Shetland Ponies Today
The Shetland Pony is often mentioned in the media today. They make great children’s first ponies if they are properly broken. The Shetland Pony Stud Book Society Award Schemes for Ridden and Driven Ponies have resulted in the Shetland Pony now competing against all other large hairy native breeds in show ring. The Shetland Pony participates in the Shetland Pony National at the International Horse Show in Olympia in December. It also scurries at the Horse of the Year Show in Wembley, October. There are hundreds of other shows across Great Britain. Proud owners often show off their Shetland ponies and they often win against anyone else.
Shetland ponies, who are at home on their islands, can still be seen grazing along the roadsides or on the heathery hills, with their photogenic foals at their feet delighting tourists and photographers — looking wild, but all owned by proud local crofters.
You can see the Shetland pony in any color except spotted: black, chestnut or grey. The Shetland pony’s height is measured at the withers, unlike larger horses that are measured in hands. The Shetland pony is the smallest British native breed. Its maximum height is 42 inches, with a minimum of 28 inches.
The Shetland is strong and durable for its size. The Shetland has a medium-sized head with a well-shaped mouth and jaw that can graze poor growth. The ears are medium-sized, and the eyes are large and friendly. The thick coat offers protection from the winter elements with its heavy tail and mane. To deal with the local ground conditions, the legs must move quickly and efficiently.
The Shetland pony was the most popular in show classes, except for those on the Shetland islands. This is likely because many Shetland ponies living on the British mainland could have been bred from heavy-black pony that was exported to the mines.

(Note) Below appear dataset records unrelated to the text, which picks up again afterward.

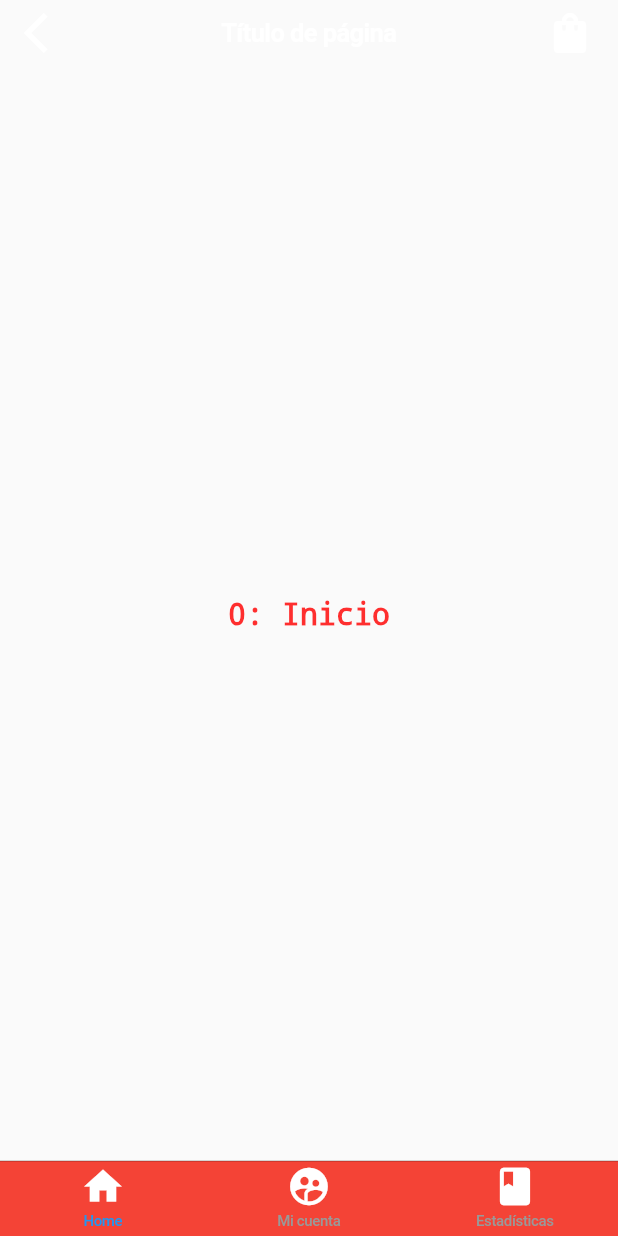
After one commit to jhhumanes/flutter_lab, a Flutter app: the CupertinoPage screen opened directly, on a phone screen of 412 x 824 dp. The commit adds this screen. Run offline on Flutter 3.47's test engine with Material 2 defaults, Android fonts, the phone set to English and light mode, and no system bars.

Commit message:
Cupertino y detección de plataforma.

```diff
--- /dev/null
+++ b/lib/examples/cupertino/ui/cupertino_page.dart
@@ -0,0 +1,141 @@
+import 'package:flutter/cupertino.dart';
+import 'package:flutter/material.dart';
+
+class CupertinoPage extends StatefulWidget {
+  const CupertinoPage({super.key});
+
+  @override
+  State<CupertinoPage> createState() => _CupertinoPageState();
+}
+
+class _CupertinoPageState extends State<CupertinoPage> {
+  @override
+  Widget build(BuildContext context) {
+    // return CupertinoPageScaffold(
+    //   child: Center(
+    //     child: Column(
+    //       mainAxisAlignment: MainAxisAlignment.center,
+    //       children: const [
+    //         Text('Cupertino App'),
+    //       ],
+    //     ),
+    //   ),
+    // );
+
+    return CupertinoTabScaffold(
+      tabBar: CupertinoTabBar(
+        backgroundColor: Colors.red,
+        items: const [
+          BottomNavigationBarItem(
+            icon: Icon(Icons.home, color: Colors.white),
+            label: 'Home',
+          ),
+          BottomNavigationBarItem(
+            icon: Icon(Icons.supervised_user_circle, color: Colors.white),
+            label: 'Mi cuenta',
+          ),
+          BottomNavigationBarItem(
+            icon: Icon(Icons.book, color: Colors.white),
+            label: 'Estadísticas',
+          ),
+        ],
+      ),
+      tabBuilder: (context, index) {
+        switch (index) {
+          case 0:
+            return CupertinoTabView(
+              builder: (context) {
+                return CupertinoPageScaffold(
+                    navigationBar: const CupertinoNavigationBar(
+                      backgroundColor: Colors.blue,
+                      leading: Icon(
+                        Icons.arrow_back_ios,
+                        color: Colors.white,
+                      ),
+                      middle: Text(
+                        'Título de página',
+                        style: TextStyle(color: Colors.white),
+                      ),
+                      trailing: Icon(
+                        Icons.shopping_bag,
+                        color: Colors.white,
+                      ),
+                    ),
+                    child: Center(
+                      child: Column(
+                        mainAxisAlignment: MainAxisAlignment.center,
+                        children: [
+                          Text(
+                            '$index: Inicio',
+                            style: const TextStyle(
+                              decoration: TextDecoration.none,
+                              fontSize: 20,
+                            ),
+                          ),
+                        ],
+                      ),
+                    ));
+              },
+            );
+          case 1:
+            return CupertinoTabView(
+              builder: (context) {
+                return CupertinoPageScaffold(
+                    child: Center(
+                  child: Column(
+                    children: [
+                      Text(
+                        '$index: Mi cuenta',
+                        style: const TextStyle(
+                          decoration: TextDecoration.none,
+                          fontSize: 20,
+                        ),
+                      ),
+                    ],
+                  ),
+                ));
+              },
+            );
+          case 2:
+            return CupertinoTabView(
+              builder: (context) {
+                return CupertinoPageScaffold(
+                    child: Center(
+                  child: Column(
+                    children: [
+                      Text(
+                        '$index: Estadísticas',
+                        style: const TextStyle(
+                          decoration: TextDecoration.none,
+                          fontSize: 20,
+                        ),
+                      ),
+                    ],
+                  ),
+                ));
+              },
+            );
+          default:
+            return CupertinoTabView(
+              builder: (context) {
+                return CupertinoPageScaffold(
+                    child: Center(
+                  child: Column(
+                    children: [
+                      Text(
+                        '$index: Inicio',
+                        style: const TextStyle(
+                          decoration: TextDecoration.none,
+                          fontSize: 20,
+                        ),
+                      ),
+                    ],
+                  ),
+                ));
+              },
+            );
+        }
+      },
+    );
+  }
+}
--- a/lib/main.dart
+++ b/lib/main.dart
@@ -1,5 +1,7 @@
 import 'package:flutter/material.dart';
-import 'package:flutter_lab/examples/demo1/ui/demo_1.dart';
+// import 'package:flutter_lab/examples/demo1/ui/demo_1.dart';
+// import 'package:flutter_lab/examples/cupertino/ui/cupertino_page.dart';
+import 'package:flutter_lab/examples/demo_platform/ui/demo_platform.dart';
 
 void main() {
   runApp(const MyApp());
@@ -16,7 +18,9 @@ class MyApp extends StatelessWidget {
       theme: ThemeData(
         primarySwatch: Colors.blue,
       ),
-      home: const Demo1Page(title: 'Scaffold Demo'),
+      // home: const Demo1Page(title: 'Scaffold Demo'),
+      // home: const CupertinoPage(),
+      home: const DemoPlatform(title: 'Demo Platform'),
     );
   }
 }
```
Also changed, not shown: lib/examples/demo_platform/ui/demo_platform.dart (added, +248 -0 lines).
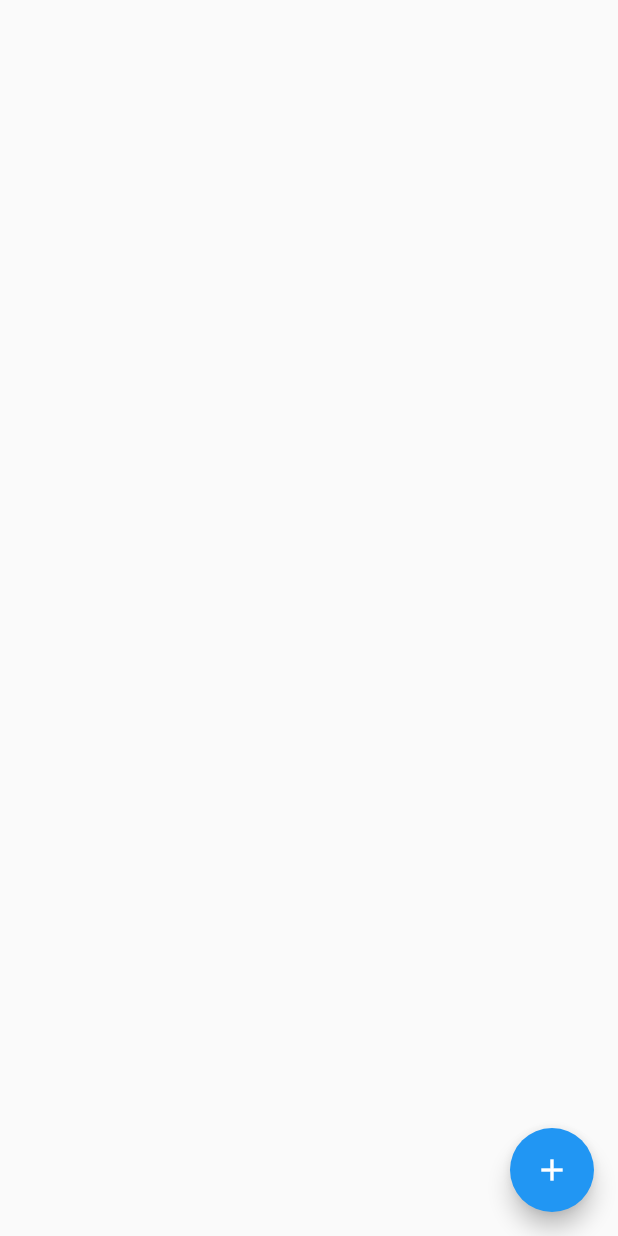
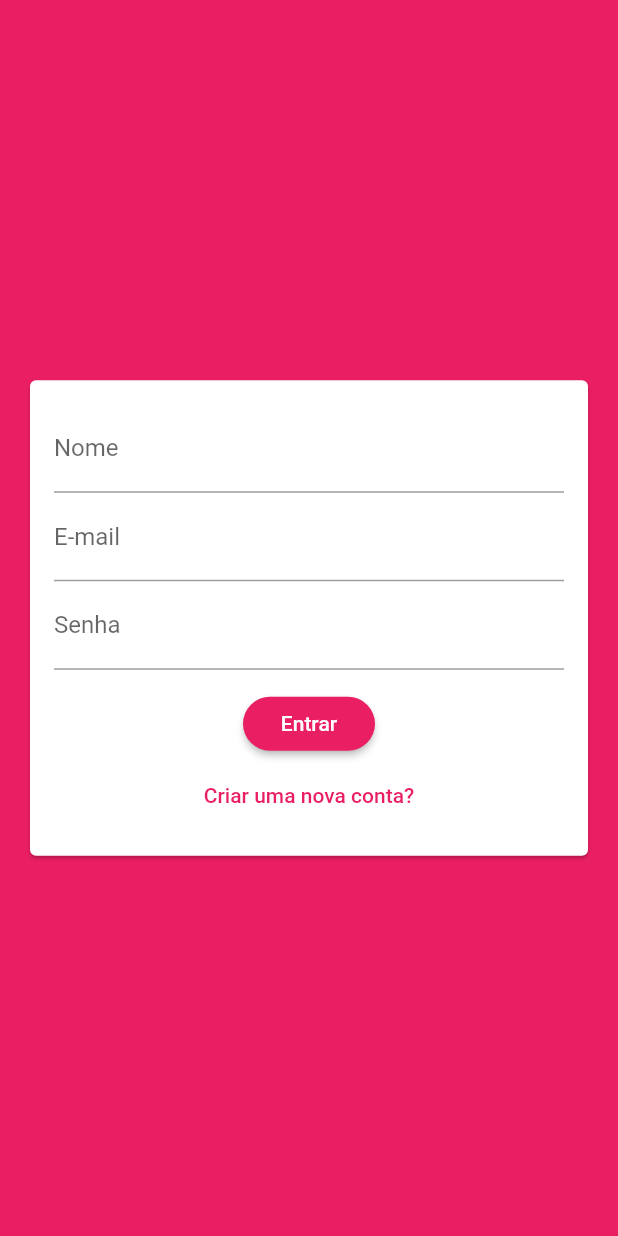
Before and after one commit to rodolforoc/my-chat, a Flutter app: the screen it shows after launch, on a phone screen of 412 x 824 dp. Run offline on Flutter 3.47's test engine with Material 2 defaults, Android fonts, the phone set to English and light mode, and no system bars; our stand-ins replace cloud_firestore; accounts and stored records are empty.

Commit message:
add auth screen and new styles

```diff
--- a/lib/main.dart
+++ b/lib/main.dart
@@ -1,4 +1,5 @@
 import 'package:flutter/material.dart';
+import 'package:myChat/screens/auth_screen.dart';
 import 'package:myChat/screens/chat_screen.dart';
 
 void main() {
@@ -11,10 +12,19 @@ class MyApp extends StatelessWidget {
     return MaterialApp(
       title: 'Flutter Chat',
       theme: ThemeData(
-        primarySwatch: Colors.blue,
+        primarySwatch: Colors.pink,
+        backgroundColor: Colors.pink,
+        accentColor: Colors.deepPurple,
+        accentColorBrightness: Brightness.dark,
+        buttonTheme: ButtonTheme.of(context).copyWith(
+            buttonColor: Colors.pink,
+            textTheme: ButtonTextTheme.primary,
+            shape: RoundedRectangleBorder(
+              borderRadius: BorderRadius.circular(20),
+            )),
         visualDensity: VisualDensity.adaptivePlatformDensity,
       ),
-      home: ChatScreen(),
+      home: AuthScreen(),
     );
   }
 }
--- /dev/null
+++ b/lib/screens/auth_screen.dart
@@ -0,0 +1,17 @@
+import 'package:flutter/material.dart';
+import 'package:myChat/widgets/auth_form.dart';
+
+class AuthScreen extends StatefulWidget {
+  @override
+  _AuthScreenState createState() => _AuthScreenState();
+}
+
+class _AuthScreenState extends State<AuthScreen> {
+  @override
+  Widget build(BuildContext context) {
+    return Scaffold(
+      backgroundColor: Theme.of(context).primaryColor,
+      body: AuthForm(),
+    );
+  }
+}
--- a/lib/screens/chat_screen.dart
+++ b/lib/screens/chat_screen.dart
@@ -27,7 +27,11 @@ class ChatScreen extends StatelessWidget {
       ),
       floatingActionButton: FloatingActionButton(
         child: Icon(Icons.add),
-        onPressed: () {},
+        onPressed: () {
+          Firestore.instance.collection('chat').add({
+            'text': 'Adicionado manualmente',
+          });
+        },
       ),
     );
   }
--- /dev/null
+++ b/lib/widgets/auth_form.dart
@@ -0,0 +1,54 @@
+import 'package:flutter/material.dart';
+
+class AuthForm extends StatefulWidget {
+  @override
+  _AuthFormState createState() => _AuthFormState();
+}
+
+class _AuthFormState extends State<AuthForm> {
+  @override
+  Widget build(BuildContext context) {
+    return Center(
+      child: Card(
+        margin: EdgeInsets.all(20),
+        child: SingleChildScrollView(
+          child: Padding(
+            padding: EdgeInsets.all(16),
+            child: Form(
+              child: Column(
+                children: [
+                  TextFormField(
+                    decoration: InputDecoration(
+                      labelText: 'Nome',
+                    ),
+                  ),
+                  TextFormField(
+                    decoration: InputDecoration(
+                      labelText: 'E-mail',
+                    ),
+                  ),
+                  TextFormField(
+                    obscureText: true,
+                    decoration: InputDecoration(
+                      labelText: 'Senha',
+                    ),
+                  ),
+                  SizedBox(height: 12),
+                  RaisedButton(
+                    child: Text('Entrar'),
+                    onPressed: () {},
+                  ),
+                  FlatButton(
+                    textColor: Theme.of(context).primaryColor,
+                    child: Text('Criar uma nova conta?'),
+                    onPressed: () {},
+                  )
+                ],
+              ),
+            ),
+          ),
+        ),
+      ),
+    );
+  }
+}
```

To fit in with the natural environment, the pony that was preferred by islanders was any color. It had a lighter bone structure and was more free-moving.
The Shetland Pony Stud Book Society was established in 1890. Its purpose is to preserve the purity of Shetland ponies, and promote their breeding.
The Shetland Pony Stud Book Society was an important factor in maintaining the breed’s viability. The stud book accepted ponies no larger than 42 inches in height. This ensured that breeders weren’t tempted to produce large Welsh-like ponies. Shetlands will always be a special breed in the international equine market because they are small. Shetlands were the strongest and smallest ponies in the world, so they had little to no competition for the most difficult mine work.
Despite all the efforts of Stud Book Society, shetland market continued to fluctuate despite their best efforts. Breeders felt the pressure to sell their best stock south after years of over-breeding, low prices and years of over-breeding. 1956 saw the introduction of the Shetland Islands Premium Stallion program. This was a major stabilizing factor. The Department of Agriculture has provided a registered stallion of high quality to seven Shetland Islands common grazing scattalds. These include five on Unst and one in Walls. One in the South Mainland is for areas with established studs. The scheme also prohibits scrub stallions from being kept on the hill. All breeders now know the sires of their foals and can rest assured that the foals they produce will be of marketable quality.
A similar scheme for foals was established in 1983 after a major crash in the market. It is called the Premium Filly and Colt Scheme and encourages breeders keep good foals for breeding. Although it doesn’t have the same impact on the breed as the stallion program, it can help breeders in their lean years.